* Task objective: Could you print every entry below exactly as given?

_____

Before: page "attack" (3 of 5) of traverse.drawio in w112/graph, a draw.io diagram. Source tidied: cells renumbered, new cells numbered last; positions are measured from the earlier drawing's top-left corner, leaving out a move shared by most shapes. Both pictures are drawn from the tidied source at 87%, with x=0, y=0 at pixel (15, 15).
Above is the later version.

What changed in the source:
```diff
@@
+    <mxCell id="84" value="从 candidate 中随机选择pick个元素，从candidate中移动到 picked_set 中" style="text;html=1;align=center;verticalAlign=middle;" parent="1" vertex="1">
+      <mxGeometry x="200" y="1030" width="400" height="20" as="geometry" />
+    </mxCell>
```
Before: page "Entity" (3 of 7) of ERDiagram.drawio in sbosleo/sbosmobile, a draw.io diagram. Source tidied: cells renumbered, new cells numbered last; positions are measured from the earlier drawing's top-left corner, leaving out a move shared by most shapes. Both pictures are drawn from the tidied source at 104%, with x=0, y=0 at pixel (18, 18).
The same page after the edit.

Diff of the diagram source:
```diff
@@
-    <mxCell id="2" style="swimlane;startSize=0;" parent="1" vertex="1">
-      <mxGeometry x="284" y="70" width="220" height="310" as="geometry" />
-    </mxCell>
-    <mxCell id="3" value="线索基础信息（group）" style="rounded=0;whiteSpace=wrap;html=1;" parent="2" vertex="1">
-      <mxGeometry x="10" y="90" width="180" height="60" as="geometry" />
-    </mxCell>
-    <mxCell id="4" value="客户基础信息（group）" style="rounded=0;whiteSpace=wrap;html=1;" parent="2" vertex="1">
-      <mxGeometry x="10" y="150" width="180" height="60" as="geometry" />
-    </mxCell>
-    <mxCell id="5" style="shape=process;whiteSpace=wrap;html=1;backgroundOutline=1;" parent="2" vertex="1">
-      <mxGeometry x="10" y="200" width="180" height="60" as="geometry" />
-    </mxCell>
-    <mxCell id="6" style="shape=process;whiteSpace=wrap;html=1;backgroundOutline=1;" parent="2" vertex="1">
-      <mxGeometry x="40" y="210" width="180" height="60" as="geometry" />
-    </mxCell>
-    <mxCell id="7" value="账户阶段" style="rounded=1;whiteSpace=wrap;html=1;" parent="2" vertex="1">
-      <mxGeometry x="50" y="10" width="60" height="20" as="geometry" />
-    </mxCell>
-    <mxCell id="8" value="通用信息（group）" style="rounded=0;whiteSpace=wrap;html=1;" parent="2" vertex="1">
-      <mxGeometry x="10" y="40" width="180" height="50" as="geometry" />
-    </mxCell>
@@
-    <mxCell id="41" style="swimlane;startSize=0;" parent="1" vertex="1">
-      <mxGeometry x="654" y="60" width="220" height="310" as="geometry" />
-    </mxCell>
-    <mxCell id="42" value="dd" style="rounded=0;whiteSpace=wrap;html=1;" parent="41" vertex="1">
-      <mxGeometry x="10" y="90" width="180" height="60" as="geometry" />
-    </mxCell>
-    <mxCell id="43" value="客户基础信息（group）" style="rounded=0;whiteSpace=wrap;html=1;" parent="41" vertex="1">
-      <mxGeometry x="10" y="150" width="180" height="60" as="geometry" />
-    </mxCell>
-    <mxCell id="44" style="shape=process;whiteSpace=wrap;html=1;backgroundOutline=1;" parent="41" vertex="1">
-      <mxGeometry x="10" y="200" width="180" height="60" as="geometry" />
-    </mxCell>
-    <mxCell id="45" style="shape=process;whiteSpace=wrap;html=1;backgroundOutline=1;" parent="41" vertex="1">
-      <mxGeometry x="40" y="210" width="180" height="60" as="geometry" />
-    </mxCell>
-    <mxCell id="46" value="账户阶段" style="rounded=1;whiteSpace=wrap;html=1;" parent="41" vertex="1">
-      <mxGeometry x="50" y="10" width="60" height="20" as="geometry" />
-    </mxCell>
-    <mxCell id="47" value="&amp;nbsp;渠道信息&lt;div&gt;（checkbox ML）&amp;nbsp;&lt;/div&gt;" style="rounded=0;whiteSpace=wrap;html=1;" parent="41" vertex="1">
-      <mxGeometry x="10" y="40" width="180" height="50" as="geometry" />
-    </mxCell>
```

_____

* The answer:
Before: page "attack" (3 of 5) of traverse.drawio in w112/graph, a draw.io diagram. Source tidied: cells renumbered, new cells numbered last; positions are measured from the earlier drawing's top-left corner, leaving out a move shared by most shapes. Both pictures are drawn from the tidied source at 87%, with x=0, y=0 at pixel (15, 15).
Above is the later version.

What changed in the source:
```diff
@@
+    <mxCell id="84" value="从 candidate 中随机选择pick个元素，从candidate中移动到 picked_set 中" style="text;html=1;align=center;verticalAlign=middle;" parent="1" vertex="1">
+      <mxGeometry x="200" y="1030" width="400" height="20" as="geometry" />
+    </mxCell>
```
Before: page "Entity" (3 of 7) of ERDiagram.drawio in sbosleo/sbosmobile, a draw.io diagram. Source tidied: cells renumbered, new cells numbered last; positions are measured from the earlier drawing's top-left corner, leaving out a move shared by most shapes. Both pictures are drawn from the tidied source at 104%, with x=0, y=0 at pixel (18, 18).
The same page after the edit.

Diff of the diagram source:
```diff
@@
-    <mxCell id="2" style="swimlane;startSize=0;" parent="1" vertex="1">
-      <mxGeometry x="284" y="70" width="220" height="310" as="geometry" />
-    </mxCell>
-    <mxCell id="3" value="线索基础信息（group）" style="rounded=0;whiteSpace=wrap;html=1;" parent="2" vertex="1">
-      <mxGeometry x="10" y="90" width="180" height="60" as="geometry" />
-    </mxCell>
-    <mxCell id="4" value="客户基础信息（group）" style="rounded=0;whiteSpace=wrap;html=1;" parent="2" vertex="1">
-      <mxGeometry x="10" y="150" width="180" height="60" as="geometry" />
-    </mxCell>
-    <mxCell id="5" style="shape=process;whiteSpace=wrap;html=1;backgroundOutline=1;" parent="2" vertex="1">
-      <mxGeometry x="10" y="200" width="180" height="60" as="geometry" />
-    </mxCell>
-    <mxCell id="6" style="shape=process;whiteSpace=wrap;html=1;backgroundOutline=1;" parent="2" vertex="1">
-      <mxGeometry x="40" y="210" width="180" height="60" as="geometry" />
-    </mxCell>
-    <mxCell id="7" value="账户阶段" style="rounded=1;whiteSpace=wrap;html=1;" parent="2" vertex="1">
-      <mxGeometry x="50" y="10" width="60" height="20" as="geometry" />
-    </mxCell>
-    <mxCell id="8" value="通用信息（group）" style="rounded=0;whiteSpace=wrap;html=1;" parent="2" vertex="1">
-      <mxGeometry x="10" y="40" width="180" height="50" as="geometry" />
-    </mxCell>
@@
-    <mxCell id="41" style="swimlane;startSize=0;" parent="1" vertex="1">
-      <mxGeometry x="654" y="60" width="220" height="310" as="geometry" />
-    </mxCell>
-    <mxCell id="42" value="dd" style="rounded=0;whiteSpace=wrap;html=1;" parent="41" vertex="1">
-      <mxGeometry x="10" y="90" width="180" height="60" as="geometry" />
-    </mxCell>
-    <mxCell id="43" value="客户基础信息（group）" style="rounded=0;whiteSpace=wrap;html=1;" parent="41" vertex="1">
-      <mxGeometry x="10" y="150" width="180" height="60" as="geometry" />
-    </mxCell>
-    <mxCell id="44" style="shape=process;whiteSpace=wrap;html=1;backgroundOutline=1;" parent="41" vertex="1">
-      <mxGeometry x="10" y="200" width="180" height="60" as="geometry" />
-    </mxCell>
-    <mxCell id="45" style="shape=process;whiteSpace=wrap;html=1;backgroundOutline=1;" parent="41" vertex="1">
-      <mxGeometry x="40" y="210" width="180" height="60" as="geometry" />
-    </mxCell>
-    <mxCell id="46" value="账户阶段" style="rounded=1;whiteSpace=wrap;html=1;" parent="41" vertex="1">
-      <mxGeometry x="50" y="10" width="60" height="20" as="geometry" />
-    </mxCell>
-    <mxCell id="47" value="&amp;nbsp;渠道信息&lt;div&gt;（checkbox ML）&amp;nbsp;&lt;/div&gt;" style="rounded=0;whiteSpace=wrap;html=1;" parent="41" vertex="1">
-      <mxGeometry x="10" y="40" width="180" height="50" as="geometry" />
-    </mxCell>
```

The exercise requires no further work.